The Greater Banjul is vulnerable to climate variability and change due to their exposure, high sensitivity and inadequate/low adaptive capacity of people to respond effectively to these challenges. The area is rich in various types of resources, especially biophysical ones. However, their exposure to various types of climate related hazards threatens their existence. The area is exposed to erratic rainfall patterns, rising temperatures and sea-levels. Some consequential effects of these extreme events have been torrential rains, dry spells, storms surges, droughts, cool spells, heat waves, beach erosion, outbreak of parasitic diseases, outbreak of crop pest and saline intrusion into productive soil, river and underground fresh water.
These problems are also aggravated by some existing non-climatic challenges in the Greater Banjul Area, which retards adaptation efforts; these were mentioned as late and inadequate responses to hazards, limited understanding of community members on the climate change phenomenon, insufficient/less effective coping mechanisms, difficulties in waste management and inadequate disaster preparedness.
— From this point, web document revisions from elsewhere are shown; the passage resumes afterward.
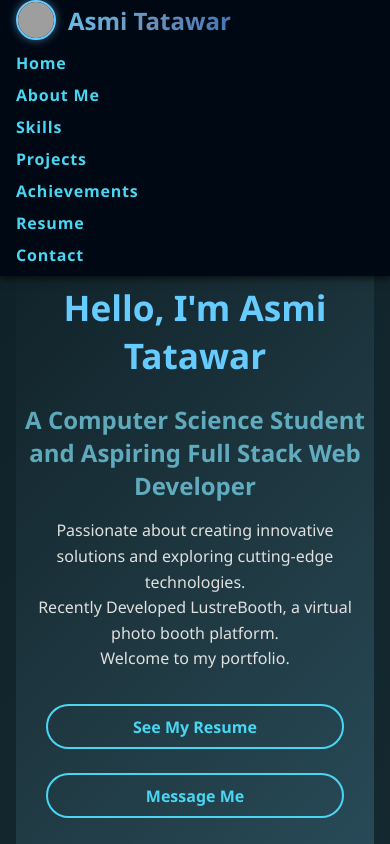
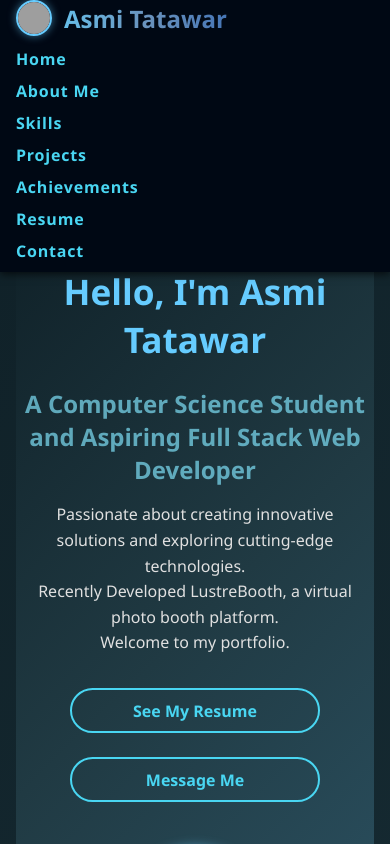
Before and after one commit to AsmiTatawar/FUTURE_FS_01, a React (Create React App) app: page / in a window 390 px wide. Shown: the top 844 px of the page. Built offline with nearby package versions, Linux system fonts and the light colour scheme; grey boxes are pictures that could not be loaded.

Commit message:
Update index.css

```diff
--- a/src/index.css
+++ b/src/index.css
@@ -1300,3 +1300,29 @@ section {
 body {
   overflow-x: hidden;
 }
+
+* {
+  box-sizing: border-box;
+}
+
+section {
+  width: 100%;
+  max-width: 100vw;
+  padding: 1rem;
+  box-sizing: border-box;
+}
+
+width: 100%;
+max-width: 600px;
+
+img, iframe, video {
+  max-width: 100%;
+  height: auto;
+}
+
+@media (max-width: 768px) {
+  .your-section {
+    padding: 1rem 1rem;
+    flex-direction: column;
+  }
+}
```
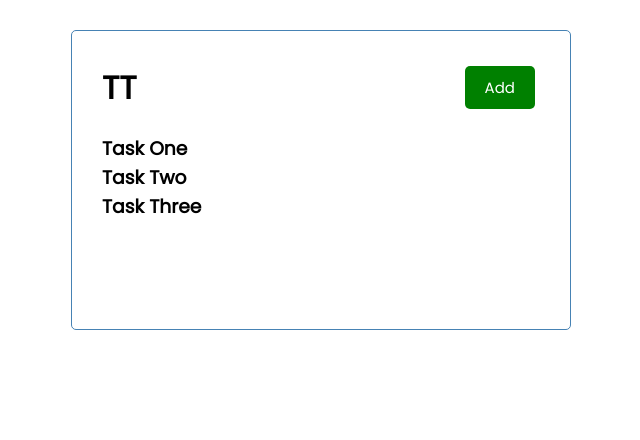
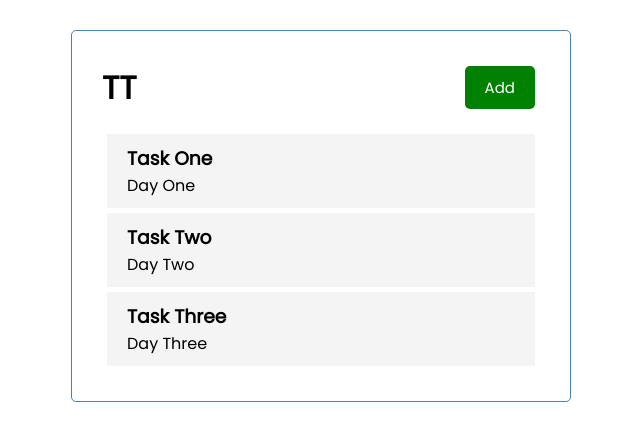
Before and after one commit to raaghavendrahm/Task-Tracker-React, a React (Create React App) app: page / in a window 1280 px wide. Shown: the top 440 px of the page, without its empty margins (319-959 px from the left). Built offline with nearby package versions, Linux system fonts and the light colour scheme.

Commit message:
Task component is created. It is embedded in Tasks component and each task from tasks is passes as prop from Tasks to Task

```diff
--- /dev/null
+++ b/src/components/Task.js
@@ -0,0 +1,10 @@
+const Task = ({ task }) => {
+  return (
+    <div className="task">
+      <h3>{task.text}</h3>
+      <p>{task.day}</p>
+    </div>
+  );
+};
+
+export default Task;
--- a/src/components/Tasks.js
+++ b/src/components/Tasks.js
@@ -1,8 +1,10 @@
+import Task from './Task';
+
 const Tasks = ({ tasks }) => {
   return (
     <div>
       {tasks.map((task) => (
-        <h3 key={task.id}>{task.text}</h3>
+        <Task key={task.id} task={task} />
       ))}
     </div>
   );
```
A forecast into likely future climate scenarios, shows that average maximum temperatures are likely to continue increasing where as rainfall patterns in this region remain highly uncertain with likely increase in its intensity. There is therefore the need for robust adaptation strategies that would help to deal with current problems, and aren’t reliant on specific projections of change.
In response to these hazards, communities normally receive aid from available institutions such as social groups, NGOs and government development committees. These are also complemented by various coping mechanisms developed by community members themselves. However, these supports are not all sufficient in dealing with all the challenges. In the coming years, with the likelihood of more uncertain climatic hazards, it could be very difficult for people living in this area if business should continue as usual as realized in this study without any aggressive interventions with regards to adaptation.
It has been realized that with the strengthening of available institutional support and effective coordination between community members and various institutions, there could be better ways for people to adapt to these climate impacts. Also, as community members have been able develop their own adaptation plans and decisions, this makes them ready for any institutional support and also alerts the need for their engagement in implementing some these actions.